Methods WTX-330 is an inducible polypeptide (INDUKINE™ molecule) that consists of wild-type IL-12 tethered to a high affinity antibody blockade domain and a half-life extension (HLE) domain via tumor protease-sensitive linkers.
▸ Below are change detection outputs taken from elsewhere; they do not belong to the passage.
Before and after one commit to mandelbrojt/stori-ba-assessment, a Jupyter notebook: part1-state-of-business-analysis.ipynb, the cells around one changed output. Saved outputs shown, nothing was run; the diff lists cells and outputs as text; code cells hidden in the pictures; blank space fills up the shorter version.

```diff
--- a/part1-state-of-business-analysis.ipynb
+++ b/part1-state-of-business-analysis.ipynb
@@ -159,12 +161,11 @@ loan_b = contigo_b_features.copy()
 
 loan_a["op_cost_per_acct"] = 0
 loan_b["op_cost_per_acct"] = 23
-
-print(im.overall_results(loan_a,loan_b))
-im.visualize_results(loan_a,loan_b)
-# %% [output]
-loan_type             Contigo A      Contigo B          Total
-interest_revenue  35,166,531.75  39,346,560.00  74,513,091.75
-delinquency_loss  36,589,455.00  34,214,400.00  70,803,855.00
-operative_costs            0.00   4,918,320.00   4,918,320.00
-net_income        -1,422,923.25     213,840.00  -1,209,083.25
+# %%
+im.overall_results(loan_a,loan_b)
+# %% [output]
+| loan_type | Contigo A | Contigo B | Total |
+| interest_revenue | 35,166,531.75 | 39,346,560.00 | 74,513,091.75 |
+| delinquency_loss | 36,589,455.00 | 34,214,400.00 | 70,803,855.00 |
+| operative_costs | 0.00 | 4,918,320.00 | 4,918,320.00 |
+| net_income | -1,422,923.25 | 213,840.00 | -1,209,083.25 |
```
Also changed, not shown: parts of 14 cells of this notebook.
Results WTX-330 shows favorable inducible activity in vitro. WTX-330 incubated ex vivo with various primary human tumors led to the release of active IL-12, while WTX-330 was stable in human serum and normal tissues. Intraperitoneal (i.p.) administration of mouse WTX-330 led to complete tumor regression in multiple syngeneic tumor models. Importantly, equimolar amounts of wild-type IL-12, while active, was not tolerated by the mice compared to the IL-12 INDUKINE™ molecule. Mouse surrogate WTX-330 led to increased activation and frequencies of cross-presenting dendritic cells, NK cells and tumor specific CD8 T cells in B16F10 tumors. Moreover, mouse WTX-330, but not wild type IL-12, led to increased T cell activation specifically within B16F10 tumors as compared to the periphery. WTX-330 was well tolerated in non-human primates at different dose levels and schedules with exposure levels which exceeded the levels needed for anti-tumor activity in mice. In addition, there was low systemic exposure of IL-12 in the plasma after dosing with WTX-330 as compared to levels observed after treatment with wild-type IL-12.
Conclusions Pharmacological and translational data obtained so far clearly support continued preclinical development with the goal of moving this innovative and differentiated engineered IL-12 therapy into human clinical testing.